Work order ::
Every entry below should appear in the answer exactly as written, apart from the pictures.

Records excerpted from a collection ::

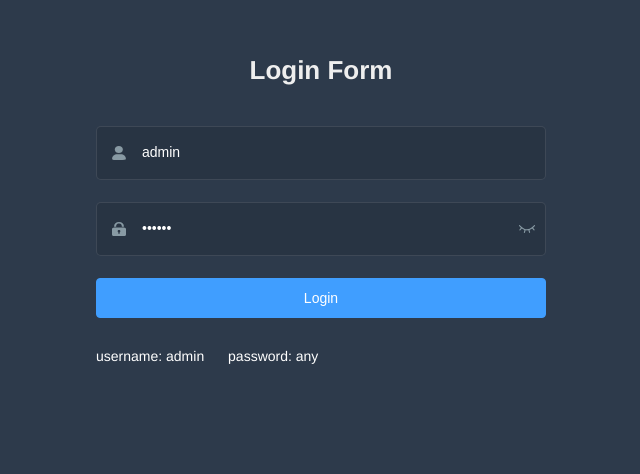
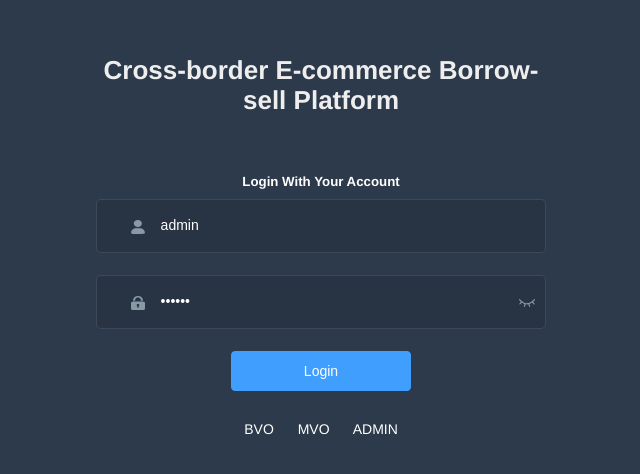
Before and after one commit to MessiahChen/e-commerce-front, a Vue app: page /#/login in a window 1280 px wide. Shown: the part 104-578 px from the top of the page, without its empty margins (319-959 px from the left). Built offline with nearby package versions, Linux system fonts and the light colour scheme.

Commit message:
登录界面小修改

```diff
--- a/src/views/login/index.vue
+++ b/src/views/login/index.vue
@@ -1,51 +1,46 @@
 <template>
   <div class="login-container">
-    <el-form ref="loginForm" :model="loginForm" :rules="loginRules" class="login-form" auto-complete="on" label-position="left">
+    <el-form ref="loginForm" :model="loginForm" :rules="loginRules" class="login-form" auto-complete="on"
+      label-position="left">
 
       <div class="title-container">
-        <h3 class="title">Login Form</h3>
+        <h3 class="title" >Cross-border E-commerce Borrow-sell Platform</h3>
+      </div></br>
+
+      <div class="title-container">
+        <h5 style="color: #fff; margin:0 5px 10px 5px;">Login With Your Account</h5>
       </div>
 
       <el-form-item prop="username">
         <span class="svg-container">
           <svg-icon icon-class="user" />
         </span>
-        <el-input
-          ref="username"
-          v-model="loginForm.username"
-          placeholder="Username"
-          name="username"
-          type="text"
-          tabindex="1"
-          auto-complete="on"
-        />
+        <el-input ref="username" v-model="loginForm.username" placeholder="Username" name="username" type="text"
+          tabindex="1" auto-complete="on" />
       </el-form-item>
 
       <el-form-item prop="password">
         <span class="svg-container">
           <svg-icon icon-class="password" />
         </span>
-        <el-input
-          :key="passwordType"
-          ref="password"
-          v-model="loginForm.password"
-          :type="passwordType"
-          placeholder="Password"
-          name="password"
-          tabindex="2"
-          auto-complete="on"
-          @keyup.enter.native="handleLogin"
-        />
+        <el-input :key="passwordType" ref="password" v-model="loginForm.password" :type="passwordType" placeholder="Password"
+          name="password" tabindex="2" auto-complete="on" @keyup.enter.native="handleLogin" />
         <span class="show-pwd" @click="showPwd">
           <svg-icon :icon-class="passwordType === 'password' ? 'eye' : 'eye-open'" />
         </span>
       </el-form-item>
 
-      <el-button :loading="loading" type="primary" style="width:100%;margin-bottom:30px;" @click.native.prevent="handleLogin">Login</el-button>
+      <el-button :loading="loading" type="primary" style="width:40%;margin-bottom:30px;" @click.native.prevent="handleLogin">Login</el-button>
+
+<!--      <div class="tips">
+        <span style="margin-right:20px;">username: admin</span>
+        <span> password: any</span>
+      </div> -->
 
       <div class="tips">
-        <span style="margin-right:20px;">username: admin</span>
-        <span> password: any</span>
+        <span style="margin-right:20px;">BVO</span>
+        <span style="margin-right:20px;"> MVO</span>
+        <span> ADMIN</span>
       </div>
 
     </el-form>
@@ -53,7 +48,9 @@
 </template>
 
 <script>
-import { validUsername } from '@/utils/validate'
+  import {
+    validUsername
+  } from '@/utils/validate'
 
   export default {
     name: 'Login',
@@ -78,8 +75,16 @@ export default {
           password: '111111'
         },
         loginRules: {
-        username: [{ required: true, trigger: 'blur', validator: validateUsername }],
-        password: [{ required: true, trigger: 'blur', validator: validatePassword }]
+          username: [{
+            required: true,
+            trigger: 'blur',
+            validator: validateUsername
+          }],
+          password: [{
+            required: true,
+            trigger: 'blur',
+            validator: validatePassword
+          }]
         },
         loading: false,
         passwordType: 'password',
@@ -110,7 +115,9 @@ export default {
           if (valid) {
             this.loading = true
             this.$store.dispatch('user/login', this.loginForm).then(() => {
-            this.$router.push({ path: this.redirect || '/' })
+              this.$router.push({
+                path: this.redirect || '/'
+              })
               this.loading = false
             }).catch(() => {
               this.loading = false
@@ -190,6 +197,7 @@ $light_gray:#eee;
       padding: 160px 35px 0;
       margin: 0 auto;
       overflow: hidden;
+      text-align:center;
     }
 
     .tips {
```
Also changed, not shown: src/permission.js (+14 -0 lines). Lines whose indentation alone changed are shown as unchanged.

Answer to the problem ::
Before and after one commit to MessiahChen/e-commerce-front, a Vue app: page /#/login in a window 1280 px wide. Shown: the part 104-578 px from the top of the page, without its empty margins (319-959 px from the left). Built offline with nearby package versions, Linux system fonts and the light colour scheme.

Commit message:
登录界面小修改

```diff
--- a/src/views/login/index.vue
+++ b/src/views/login/index.vue
@@ -1,51 +1,46 @@
 <template>
   <div class="login-container">
-    <el-form ref="loginForm" :model="loginForm" :rules="loginRules" class="login-form" auto-complete="on" label-position="left">
+    <el-form ref="loginForm" :model="loginForm" :rules="loginRules" class="login-form" auto-complete="on"
+      label-position="left">
 
       <div class="title-container">
-        <h3 class="title">Login Form</h3>
+        <h3 class="title" >Cross-border E-commerce Borrow-sell Platform</h3>
+      </div></br>
+
+      <div class="title-container">
+        <h5 style="color: #fff; margin:0 5px 10px 5px;">Login With Your Account</h5>
       </div>
 
       <el-form-item prop="username">
         <span class="svg-container">
           <svg-icon icon-class="user" />
         </span>
-        <el-input
-          ref="username"
-          v-model="loginForm.username"
-          placeholder="Username"
-          name="username"
-          type="text"
-          tabindex="1"
-          auto-complete="on"
-        />
+        <el-input ref="username" v-model="loginForm.username" placeholder="Username" name="username" type="text"
+          tabindex="1" auto-complete="on" />
       </el-form-item>
 
       <el-form-item prop="password">
         <span class="svg-container">
           <svg-icon icon-class="password" />
         </span>
-        <el-input
-          :key="passwordType"
-          ref="password"
-          v-model="loginForm.password"
-          :type="passwordType"
-          placeholder="Password"
-          name="password"
-          tabindex="2"
-          auto-complete="on"
-          @keyup.enter.native="handleLogin"
-        />
+        <el-input :key="passwordType" ref="password" v-model="loginForm.password" :type="passwordType" placeholder="Password"
+          name="password" tabindex="2" auto-complete="on" @keyup.enter.native="handleLogin" />
         <span class="show-pwd" @click="showPwd">
           <svg-icon :icon-class="passwordType === 'password' ? 'eye' : 'eye-open'" />
         </span>
       </el-form-item>
 
-      <el-button :loading="loading" type="primary" style="width:100%;margin-bottom:30px;" @click.native.prevent="handleLogin">Login</el-button>
+      <el-button :loading="loading" type="primary" style="width:40%;margin-bottom:30px;" @click.native.prevent="handleLogin">Login</el-button>
+
+<!--      <div class="tips">
+        <span style="margin-right:20px;">username: admin</span>
+        <span> password: any</span>
+      </div> -->
 
       <div class="tips">
-        <span style="margin-right:20px;">username: admin</span>
-        <span> password: any</span>
+        <span style="margin-right:20px;">BVO</span>
+        <span style="margin-right:20px;"> MVO</span>
+        <span> ADMIN</span>
       </div>
 
     </el-form>
@@ -53,7 +48,9 @@
 </template>
 
 <script>
-import { validUsername } from '@/utils/validate'
+  import {
+    validUsername
+  } from '@/utils/validate'
 
   export default {
     name: 'Login',
@@ -78,8 +75,16 @@ export default {
           password: '111111'
         },
         loginRules: {
-        username: [{ required: true, trigger: 'blur', validator: validateUsername }],
-        password: [{ required: true, trigger: 'blur', validator: validatePassword }]
+          username: [{
+            required: true,
+            trigger: 'blur',
+            validator: validateUsername
+          }],
+          password: [{
+            required: true,
+            trigger: 'blur',
+            validator: validatePassword
+          }]
         },
         loading: false,
         passwordType: 'password',
@@ -110,7 +115,9 @@ export default {
           if (valid) {
             this.loading = true
             this.$store.dispatch('user/login', this.loginForm).then(() => {
-            this.$router.push({ path: this.redirect || '/' })
+              this.$router.push({
+                path: this.redirect || '/'
+              })
               this.loading = false
             }).catch(() => {
               this.loading = false
@@ -190,6 +197,7 @@ $light_gray:#eee;
       padding: 160px 35px 0;
       margin: 0 auto;
       overflow: hidden;
+      text-align:center;
     }
 
     .tips {
```
Also changed, not shown: src/permission.js (+14 -0 lines). Lines whose indentation alone changed are shown as unchanged.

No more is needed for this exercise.